paranoid_android (Forum Forumer)
paranoid_android (Forum Forumer) UberDork
12/25/20 9:36 p.m.

We have two dogs.  One of them- Nessie- is our two year old Great Pyrenees.  Two days ago we took her into the emergency vet because she was having trouble seeing.

They said she had a double retinal detachment.  So now we're trying to figure out how to be people that can help her learn to live without vision.

I know there are folks here that have experience with dogs without vision so I'm hoping they can offer some pointers.

Bri

thedoc
thedoc HalfDork
12/25/20 9:41 p.m.

My dog slowly lost her Sight.  We just handled what came up, moved a few things that were in her way, etc.  She did really well and remained happy and comfortable.  Good luck, it won't be as bad as you think.

JohnInKansas
JohnInKansas SuperDork
12/25/20 9:48 p.m.

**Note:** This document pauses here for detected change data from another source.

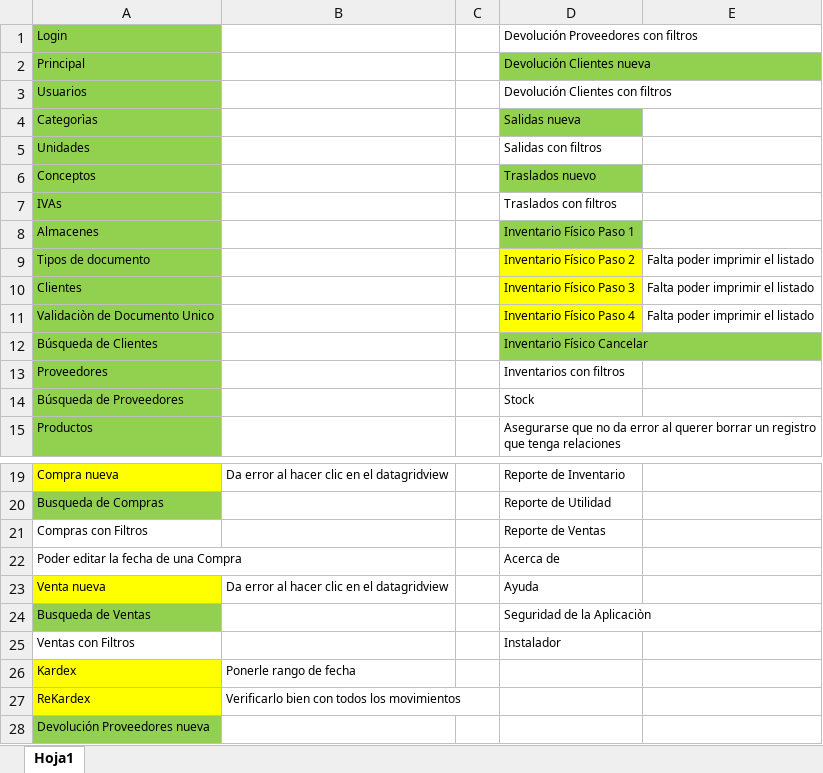
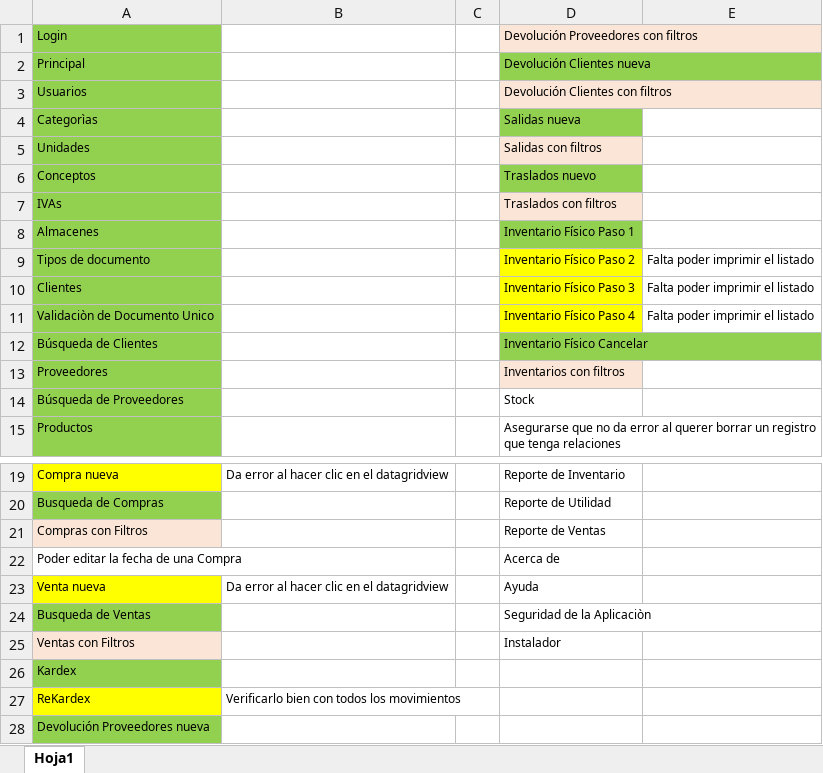
Before and after one commit to LuisPulenta/MiAppComercial, an Excel workbook: MiAppComercial.xlsx, sheet Hoja1, drawn as a sheet; only a part is shown, gaps mark what is left out; values as stored, in another font and other column widths than the file's, no borders; the diff names each change by its address in the sheet, - before the commit and + after, or states it on an @@ line.

```diff
--- a/MiAppComercial.xlsx (sheet Hoja1)
+++ b/MiAppComercial.xlsx (sheet Hoja1)
-D1 fill: none
+D1 fill: #FBE5D6
-D3 fill: none
+D3 fill: #FBE5D6
-D5 fill: none
+D5 fill: #FBE5D6
-D7 fill: none
+D7 fill: #FBE5D6
-D13 fill: none
+D13 fill: #FBE5D6
-A21 fill: none
+A21 fill: #FBE5D6
-A25 fill: none
+A25 fill: #FBE5D6
-A26 fill: #FFFF00
+A26 fill: #92D050
-B26: Ponerle rango de fecha
+B26: (empty)
```
Also changed, not shown: 10 other files.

My wife trains working and service dogs for a living and for the state. Her suggestion is get her started in FitPaws-type training (you don't need the brand-specific equipment, necessarily, just the training). Videos on YouTube. Ought to help her learn to use her body to help find and manipulate things.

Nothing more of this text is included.